Jesse lives in Montpelier and works in agriculture and food distribution. She has volunteered with 350VT since 2015, when she became a leader in the Montpelier node, Central Vermont Climate Action. Since 2019, Jesse has also actively volunteered and organized with Sunrise, a national organization of young people working for climate justice, and is the Montpelier Sunrise Hub coordinator and a member of the Sunrise Mobile Trainer Network. Jesse has also worked in an advocacy role at the Vermont Statehouse with an all-volunteer liaison team on behalf of the LGBTQIA Alliance of Vermont, and recently helped launch Citizens for Climate Action.
Vanessa has been organizing for climate justice since the fall of 2006 when she saw An Inconvenient Truth and decided to find people in her community of Somerville, MA who also wanted to do something about the problem. Since that time, she has connected with many passionate and dedicated people and worked with them to catalyze a just transition off fossil fuels. Her journey has included co-founding and co-leading Better Future Project and 350 Massachusetts and Mothers Out Front, a national organization focused on building the power of moms to address the climate crisis. She moved from Somerville to Strafford, VT 9 years ago with her two children Isabelle and Cedric. She has a passion for ensuring all voices are at the decision-making table and for developing the leadership of others so we can build the collective power we need to create the change we want.
Divya is a senior at Middlebury College studying Environmental Chemistry and Global Health. She is passionate about the intersections of health, chemistry, social justice, and the environment, with a particular focus on combining toxicology into community organizing. At Middlebury she is involved in organizing around youth empowerment in issues of climate justice, inclusive environmental activism and education, and was a member of Divest Middlebury. She was first drawn into climate justice organizing in Vermont when she was on the organizing team for the Next Steps Climate Solutions Walk and now enjoys working with youth organizers across the state to advocate for just systems changes.
Connor spends most of his time in Middlebury, Vermont, where he is a junior studying Environmental Justice. He has been part of the climate movement since high school, but through mentorships and friendships with both student and adult organizers (many from 350VT!) has deepened his commitment to climate justice.
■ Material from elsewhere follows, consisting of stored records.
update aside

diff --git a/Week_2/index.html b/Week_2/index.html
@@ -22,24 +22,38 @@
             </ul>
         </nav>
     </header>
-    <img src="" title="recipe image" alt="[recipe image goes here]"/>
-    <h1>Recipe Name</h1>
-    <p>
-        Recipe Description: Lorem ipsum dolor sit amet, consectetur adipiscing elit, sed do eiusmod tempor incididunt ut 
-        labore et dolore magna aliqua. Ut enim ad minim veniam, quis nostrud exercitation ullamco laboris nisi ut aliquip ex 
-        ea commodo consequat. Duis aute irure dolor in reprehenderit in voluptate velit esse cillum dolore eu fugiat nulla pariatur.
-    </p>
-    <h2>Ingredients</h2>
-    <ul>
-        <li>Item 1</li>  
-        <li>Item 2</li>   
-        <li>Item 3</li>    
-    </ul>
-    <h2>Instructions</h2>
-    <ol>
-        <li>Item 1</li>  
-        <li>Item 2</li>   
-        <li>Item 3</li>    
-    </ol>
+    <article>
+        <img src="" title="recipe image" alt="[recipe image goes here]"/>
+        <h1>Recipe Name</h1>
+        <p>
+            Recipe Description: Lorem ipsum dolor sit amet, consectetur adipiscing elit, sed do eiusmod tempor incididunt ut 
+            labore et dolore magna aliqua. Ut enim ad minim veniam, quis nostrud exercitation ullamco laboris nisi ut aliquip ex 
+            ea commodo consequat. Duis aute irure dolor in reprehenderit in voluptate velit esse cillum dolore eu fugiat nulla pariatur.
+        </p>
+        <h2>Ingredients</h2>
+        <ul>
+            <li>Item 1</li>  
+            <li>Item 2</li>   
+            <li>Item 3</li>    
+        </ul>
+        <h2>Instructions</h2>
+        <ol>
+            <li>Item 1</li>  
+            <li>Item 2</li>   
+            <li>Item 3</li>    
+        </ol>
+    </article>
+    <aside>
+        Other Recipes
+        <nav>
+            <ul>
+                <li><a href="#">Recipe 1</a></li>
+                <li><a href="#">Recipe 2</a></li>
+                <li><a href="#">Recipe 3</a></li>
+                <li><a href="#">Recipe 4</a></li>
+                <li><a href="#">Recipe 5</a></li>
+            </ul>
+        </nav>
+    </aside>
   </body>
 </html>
In the past few years, Connor has been a founding member of Sunrise Middlebury, worked with the college’s Sunday Night Environmental Group (SNEG), and served as a training and organizing intern last summer for 350VT. He is excited to work together to continue advancing movements for justice in Vermont!
Jessica Van Oort – photo + bio coming soon